The second coursework will involve implementing a number of different deep reinforcement learning algorithms, in Python and PyTorch. During lab sessions, students will be provided with basic tutorials for implementing these methods for a particular learning task. The coursework will then require students to implement similar methods, but for a different task. Both tasks will involve a robot navigating a “maze”, but they will differ in the maze layouts and the state and action spaces. The coursework will contain some basic implementations that all students should be able to achieve, some more challenging implementations assessing the core of the lecture material, and some advanced implementation which will challenge the top students.
For the first and second coursework, students will work independently and submit individually. Courseworks involve “tasks” which the students must solve using reinforcement learning, and these tasks are unique to each student to prevent plagiarism. To achieve this, tasks will be automatically generated using the student’s CID number.
For the first coursework, each student will submit a document containing their worked solutions. Students may submit accompanying visualisations. Assessment will be marked by teaching assistants that assess the work quantitatively based on a marking scheme.
For the second coursework, each student will submit a piece of code, which will be assessed by using it to train an agent using deep reinforcement learning, via an automated system. The performance of the agent on an unknown task (one which the student has not seen before) will count towards some of the grades. The remaining grades will come from a report, which will describe their implementation, and include visualisations which can then be checked against ground-truth data.
Second edition., The MIT Press

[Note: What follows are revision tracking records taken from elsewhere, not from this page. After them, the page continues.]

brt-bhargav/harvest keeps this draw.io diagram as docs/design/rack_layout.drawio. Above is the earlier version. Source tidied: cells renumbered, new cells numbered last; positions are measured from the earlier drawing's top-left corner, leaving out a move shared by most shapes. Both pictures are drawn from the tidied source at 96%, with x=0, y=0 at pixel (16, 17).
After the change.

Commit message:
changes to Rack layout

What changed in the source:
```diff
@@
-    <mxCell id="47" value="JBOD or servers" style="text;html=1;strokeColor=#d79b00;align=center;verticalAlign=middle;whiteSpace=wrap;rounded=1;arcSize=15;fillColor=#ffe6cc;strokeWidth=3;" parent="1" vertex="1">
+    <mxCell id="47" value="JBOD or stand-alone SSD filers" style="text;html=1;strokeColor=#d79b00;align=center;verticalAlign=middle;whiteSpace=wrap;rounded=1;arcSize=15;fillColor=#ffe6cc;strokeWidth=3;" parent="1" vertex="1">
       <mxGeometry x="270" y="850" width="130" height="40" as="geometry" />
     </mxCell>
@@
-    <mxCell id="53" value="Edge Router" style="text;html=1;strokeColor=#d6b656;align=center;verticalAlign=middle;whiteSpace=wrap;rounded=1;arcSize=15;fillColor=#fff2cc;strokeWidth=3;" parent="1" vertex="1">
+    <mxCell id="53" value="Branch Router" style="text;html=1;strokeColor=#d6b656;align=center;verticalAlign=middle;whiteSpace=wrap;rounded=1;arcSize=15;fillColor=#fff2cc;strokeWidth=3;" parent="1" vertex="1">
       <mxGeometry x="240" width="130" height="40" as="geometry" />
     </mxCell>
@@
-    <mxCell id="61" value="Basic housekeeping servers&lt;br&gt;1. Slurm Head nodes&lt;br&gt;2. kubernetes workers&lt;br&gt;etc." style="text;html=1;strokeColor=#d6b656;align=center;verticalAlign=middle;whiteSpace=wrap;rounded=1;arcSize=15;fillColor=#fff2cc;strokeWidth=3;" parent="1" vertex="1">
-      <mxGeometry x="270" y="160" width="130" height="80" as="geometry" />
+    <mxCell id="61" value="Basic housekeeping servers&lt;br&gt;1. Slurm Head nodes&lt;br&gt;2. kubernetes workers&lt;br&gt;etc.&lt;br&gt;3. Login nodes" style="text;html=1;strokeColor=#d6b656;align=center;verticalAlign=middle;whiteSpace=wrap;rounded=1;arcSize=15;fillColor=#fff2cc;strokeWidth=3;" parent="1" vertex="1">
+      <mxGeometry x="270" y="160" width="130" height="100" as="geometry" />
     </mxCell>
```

3rd ed., Athena Scientific
Cambridge University Press
Morgan & Claypool Publishers
The MIT Press
Module leadersDr Edward Johns
Professor Aldo Faisal